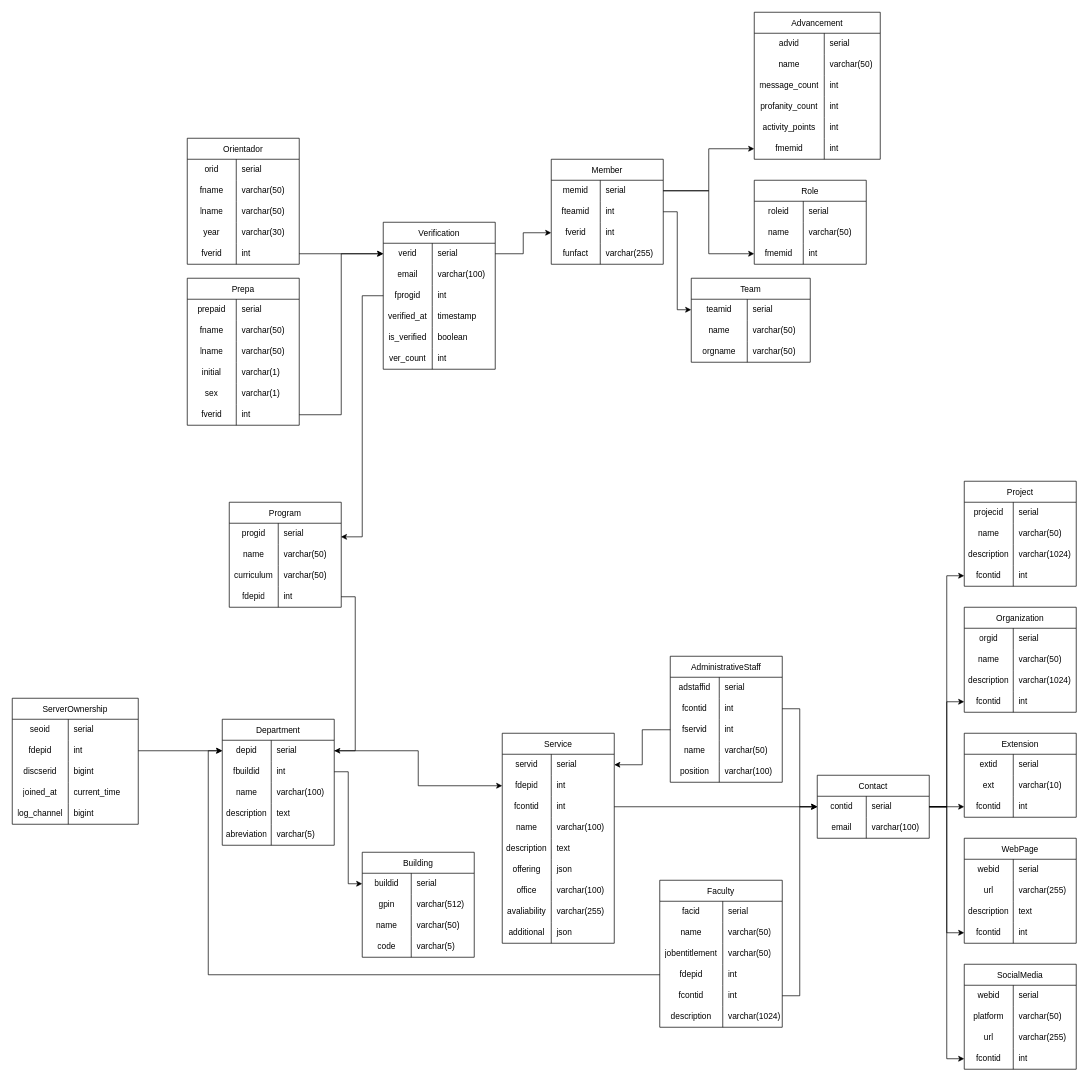
This is schema/Untitled Diagram.drawio from AlfredoSoto1/BotOrientador, a draw.io file, before an edit. Source tidied: cells renumbered, new cells numbered last; positions are measured from the earlier drawing's top-left corner, leaving out a move shared by most shapes. Both pictures are drawn from the tidied source at 70%, with x=0, y=0 at pixel (12, 12).
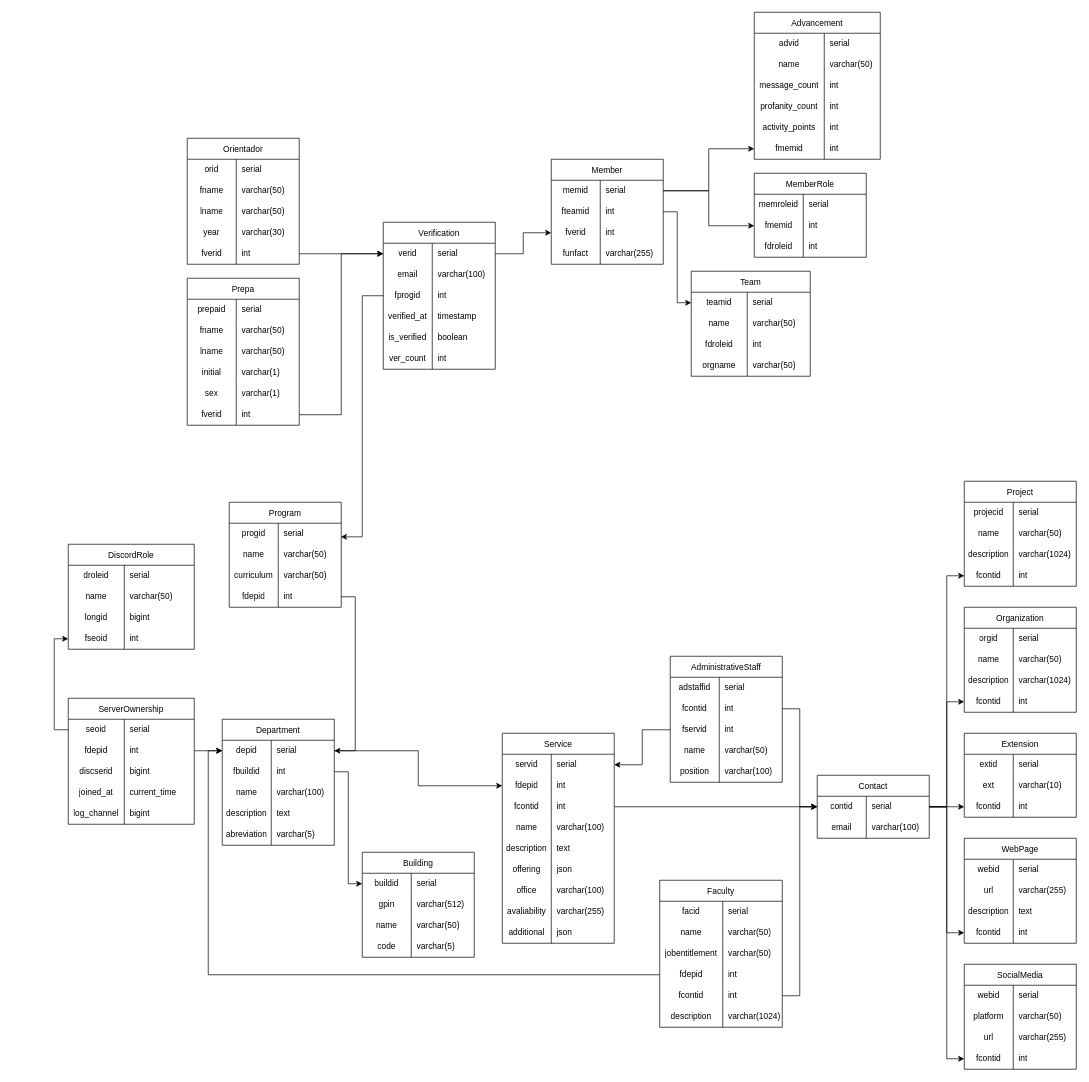
After the change.

Unchanged cells that the change refers to:
```xml
<mxCell id="232" style="shape=tableRow;horizontal=0;startSize=0;swimlaneHead=0;swimlaneBody=0;top=0;left=0;bottom=0;right=0;fillColor=none;points=[[0,0.5],[1,0.5]];portConstraint=eastwest;strokeColor=inherit;fontSize=12;" parent="231" vertex="1">
  <mxGeometry y="30" width="180" height="30" as="geometry" />
</mxCell>
<mxCell id="249" style="shape=tableRow;horizontal=0;startSize=0;swimlaneHead=0;swimlaneBody=0;top=0;left=0;bottom=0;right=0;fillColor=none;strokeColor=inherit;fontSize=12;" parent="248" vertex="1">
  <mxGeometry y="30" width="160" height="30" as="geometry" />
</mxCell>
```

What changed in the source:
```diff
@@
     <mxCell id="69" value="Team" style="shape=table;startSize=30;childLayout=tableLayout;rowLines=0;fontStyle=0;strokeColor=default;fontSize=12;" parent="1" vertex="1">
-      <mxGeometry x="970" y="380" width="170" height="120" as="geometry" />
+      <mxGeometry x="970" y="370" width="170" height="150" as="geometry" />
     </mxCell>
@@
+    <mxCell id="320" style="shape=tableRow;horizontal=0;startSize=0;swimlaneHead=0;swimlaneBody=0;top=0;left=0;bottom=0;right=0;fillColor=none;strokeColor=inherit;fontSize=12;" parent="69" vertex="1">
+      <mxGeometry y="90" width="170" height="30" as="geometry" />
+    </mxCell>
+    <mxCell id="321" value="fdroleid" style="shape=partialRectangle;html=1;whiteSpace=wrap;fillColor=none;top=0;left=0;bottom=0;right=0;overflow=hidden;strokeColor=inherit;fontSize=12;" parent="320" vertex="1">
+      <mxGeometry width="80" height="30" as="geometry" />
+    </mxCell>
+    <mxCell id="322" value="int" style="shape=partialRectangle;html=1;whiteSpace=wrap;fillColor=none;top=0;left=0;bottom=0;right=0;align=left;spacingLeft=6;overflow=hidden;strokeColor=inherit;fontSize=12;" parent="320" vertex="1">
+      <mxGeometry x="80" width="90" height="30" as="geometry" />
+    </mxCell>
     <mxCell id="76" style="shape=tableRow;horizontal=0;startSize=0;swimlaneHead=0;swimlaneBody=0;top=0;left=0;bottom=0;right=0;fillColor=none;strokeColor=inherit;fontSize=12;" parent="69" vertex="1">
-      <mxGeometry y="90" width="170" height="30" as="geometry" />
+      <mxGeometry y="120" width="170" height="30" as="geometry" />
     </mxCell>
@@
     <mxCell id="231" value="ServerOwnership" style="shape=table;startSize=30;childLayout=tableLayout;rowLines=0;fontStyle=0;strokeColor=default;fontSize=12;" parent="1" vertex="1">
-      <mxGeometry y="980" width="180" height="180" as="geometry" />
+      <mxGeometry x="80" y="980" width="180" height="180" as="geometry" />
     </mxCell>
@@
-    <mxCell id="248" value="Role" style="shape=table;startSize=30;childLayout=tableLayout;rowLines=0;fontStyle=0;strokeColor=default;fontSize=12;" parent="1" vertex="1">
-      <mxGeometry x="1060" y="240" width="160" height="120" as="geometry" />
+    <mxCell id="248" value="MemberRole" style="shape=table;startSize=30;childLayout=tableLayout;rowLines=0;fontStyle=0;strokeColor=default;fontSize=12;" parent="1" vertex="1">
+      <mxGeometry x="1060" y="230" width="160" height="120" as="geometry" />
     </mxCell>
@@
-    <mxCell id="250" value="roleid" style="shape=partialRectangle;html=1;whiteSpace=wrap;fillColor=none;top=0;left=0;bottom=0;right=0;overflow=hidden;strokeColor=inherit;fontSize=12;spacing=2;" parent="249" vertex="1">
+    <mxCell id="250" value="memroleid" style="shape=partialRectangle;html=1;whiteSpace=wrap;fillColor=none;top=0;left=0;bottom=0;right=0;overflow=hidden;strokeColor=inherit;fontSize=12;spacing=2;" parent="249" vertex="1">
       <mxGeometry width="70" height="30" as="geometry" />
     </mxCell>
@@
-    <mxCell id="252" style="shape=tableRow;horizontal=0;startSize=0;swimlaneHead=0;swimlaneBody=0;top=0;left=0;bottom=0;right=0;fillColor=none;strokeColor=inherit;fontSize=12;" parent="248" vertex="1">
-      <mxGeometry y="60" width="160" height="30" as="geometry" />
-    </mxCell>
-    <mxCell id="253" value="name" style="shape=partialRectangle;html=1;whiteSpace=wrap;fillColor=none;top=0;left=0;bottom=0;right=0;overflow=hidden;strokeColor=inherit;fontSize=12;" parent="252" vertex="1">
-      <mxGeometry width="70" height="30" as="geometry" />
-    </mxCell>
-    <mxCell id="254" value="varchar(50)" style="shape=partialRectangle;html=1;whiteSpace=wrap;fillColor=none;top=0;left=0;bottom=0;right=0;align=left;spacingLeft=6;overflow=hidden;strokeColor=inherit;fontSize=12;" parent="252" vertex="1">
-      <mxGeometry x="70" width="90" height="30" as="geometry" />
-    </mxCell>
     <mxCell id="255" style="shape=tableRow;horizontal=0;startSize=0;swimlaneHead=0;swimlaneBody=0;top=0;left=0;bottom=0;right=0;fillColor=none;points=[[0,0.5],[1,0.5]];portConstraint=eastwest;strokeColor=inherit;fontSize=12;" parent="248" vertex="1">
-      <mxGeometry y="90" width="160" height="30" as="geometry" />
+      <mxGeometry y="60" width="160" height="30" as="geometry" />
     </mxCell>
@@
+    <mxCell id="323" style="shape=tableRow;horizontal=0;startSize=0;swimlaneHead=0;swimlaneBody=0;top=0;left=0;bottom=0;right=0;fillColor=none;strokeColor=inherit;fontSize=12;" parent="248" vertex="1">
+      <mxGeometry y="90" width="160" height="30" as="geometry" />
+    </mxCell>
+    <mxCell id="324" value="fdroleid" style="shape=partialRectangle;html=1;whiteSpace=wrap;fillColor=none;top=0;left=0;bottom=0;right=0;overflow=hidden;strokeColor=inherit;fontSize=12;" parent="323" vertex="1">
+      <mxGeometry width="70" height="30" as="geometry" />
+    </mxCell>
+    <mxCell id="325" value="int" style="shape=partialRectangle;html=1;whiteSpace=wrap;fillColor=none;top=0;left=0;bottom=0;right=0;align=left;spacingLeft=6;overflow=hidden;strokeColor=inherit;fontSize=12;" parent="323" vertex="1">
+      <mxGeometry x="70" width="90" height="30" as="geometry" />
+    </mxCell>
@@
+    <mxCell id="326" value="DiscordRole" style="shape=table;startSize=30;childLayout=tableLayout;rowLines=0;fontStyle=0;strokeColor=default;fontSize=12;" parent="1" vertex="1">
+      <mxGeometry x="80" y="760" width="180" height="150" as="geometry" />
+    </mxCell>
+    <mxCell id="327" style="shape=tableRow;horizontal=0;startSize=0;swimlaneHead=0;swimlaneBody=0;top=0;left=0;bottom=0;right=0;fillColor=none;strokeColor=inherit;fontSize=12;" parent="326" vertex="1">
+      <mxGeometry y="30" width="180" height="30" as="geometry" />
+    </mxCell>
+    <mxCell id="328" value="droleid" style="shape=partialRectangle;html=1;whiteSpace=wrap;fillColor=none;top=0;left=0;bottom=0;right=0;overflow=hidden;strokeColor=inherit;fontSize=12;spacing=2;" parent="327" vertex="1">
+      <mxGeometry width="80" height="30" as="geometry" />
+    </mxCell>
+    <mxCell id="329" value="serial" style="shape=partialRectangle;html=1;whiteSpace=wrap;fillColor=none;top=0;left=0;bottom=0;right=0;align=left;spacingLeft=6;overflow=hidden;strokeColor=inherit;fontSize=12;" parent="327" vertex="1">
+      <mxGeometry x="80" width="100" height="30" as="geometry" />
+    </mxCell>
+    <mxCell id="330" style="shape=tableRow;horizontal=0;startSize=0;swimlaneHead=0;swimlaneBody=0;top=0;left=0;bottom=0;right=0;fillColor=none;strokeColor=inherit;fontSize=12;" parent="326" vertex="1">
+      <mxGeometry y="60" width="180" height="30" as="geometry" />
+    </mxCell>
+    <mxCell id="253" value="name" style="shape=partialRectangle;html=1;whiteSpace=wrap;fillColor=none;top=0;left=0;bottom=0;right=0;overflow=hidden;strokeColor=inherit;fontSize=12;spacing=2;" parent="330" vertex="1">
+      <mxGeometry width="80" height="30" as="geometry" />
+    </mxCell>
+    <mxCell id="254" value="varchar(50)" style="shape=partialRectangle;html=1;whiteSpace=wrap;fillColor=none;top=0;left=0;bottom=0;right=0;align=left;spacingLeft=6;overflow=hidden;strokeColor=inherit;fontSize=12;" parent="330" vertex="1">
+      <mxGeometry x="80" width="100" height="30" as="geometry" />
+    </mxCell>
+    <mxCell id="331" style="shape=tableRow;horizontal=0;startSize=0;swimlaneHead=0;swimlaneBody=0;top=0;left=0;bottom=0;right=0;fillColor=none;strokeColor=inherit;fontSize=12;" parent="326" vertex="1">
+      <mxGeometry y="90" width="180" height="30" as="geometry" />
+    </mxCell>
+    <mxCell id="332" value="longid" style="shape=partialRectangle;html=1;whiteSpace=wrap;fillColor=none;top=0;left=0;bottom=0;right=0;overflow=hidden;strokeColor=inherit;fontSize=12;" parent="331" vertex="1">
+      <mxGeometry width="80" height="30" as="geometry" />
+    </mxCell>
+    <mxCell id="333" value="bigint" style="shape=partialRectangle;html=1;whiteSpace=wrap;fillColor=none;top=0;left=0;bottom=0;right=0;align=left;spacingLeft=6;overflow=hidden;strokeColor=inherit;fontSize=12;" parent="331" vertex="1">
+      <mxGeometry x="80" width="100" height="30" as="geometry" />
+    </mxCell>
+    <mxCell id="334" style="shape=tableRow;horizontal=0;startSize=0;swimlaneHead=0;swimlaneBody=0;top=0;left=0;bottom=0;right=0;fillColor=none;points=[[0,0.5],[1,0.5]];portConstraint=eastwest;strokeColor=inherit;fontSize=12;" parent="326" vertex="1">
+      <mxGeometry y="120" width="180" height="30" as="geometry" />
+    </mxCell>
+    <mxCell id="335" value="fseoid" style="shape=partialRectangle;html=1;whiteSpace=wrap;fillColor=none;top=0;left=0;bottom=0;right=0;overflow=hidden;strokeColor=inherit;fontSize=12;" parent="334" vertex="1">
+      <mxGeometry width="80" height="30" as="geometry" />
+    </mxCell>
+    <mxCell id="336" value="int" style="shape=partialRectangle;html=1;whiteSpace=wrap;fillColor=none;top=0;left=0;bottom=0;right=0;align=left;spacingLeft=6;overflow=hidden;strokeColor=inherit;fontSize=12;" parent="334" vertex="1">
+      <mxGeometry x="80" width="100" height="30" as="geometry" />
+    </mxCell>
+    <mxCell id="337" style="edgeStyle=orthogonalEdgeStyle;rounded=0;jettySize=auto;html=1;exitX=0;exitY=0.5;exitDx=0;exitDy=0;entryX=0;entryY=0.5;entryDx=0;entryDy=0;" parent="1" edge="1" source="232" target="334">
+      <mxGeometry relative="1" as="geometry" />
+    </mxCell>
```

+ + + +

WHAT YOU WILL DO
Pick each line holding the word "rowLines" out of the listing.

REPLY TO THE EXERCISE
     <mxCell id="69" value="Team" style="shape=table;startSize=30;childLayout=tableLayout;rowLines=0;fontStyle=0;strokeColor=default;fontSize=12;" parent="1" vertex="1">
     <mxCell id="231" value="ServerOwnership" style="shape=table;startSize=30;childLayout=tableLayout;rowLines=0;fontStyle=0;strokeColor=default;fontSize=12;" parent="1" vertex="1">
-    <mxCell id="248" value="Role" style="shape=table;startSize=30;childLayout=tableLayout;rowLines=0;fontStyle=0;strokeColor=default;fontSize=12;" parent="1" vertex="1">
+    <mxCell id="248" value="MemberRole" style="shape=table;startSize=30;childLayout=tableLayout;rowLines=0;fontStyle=0;strokeColor=default;fontSize=12;" parent="1" vertex="1">
+    <mxCell id="326" value="DiscordRole" style="shape=table;startSize=30;childLayout=tableLayout;rowLines=0;fontStyle=0;strokeColor=default;fontSize=12;" parent="1" vertex="1">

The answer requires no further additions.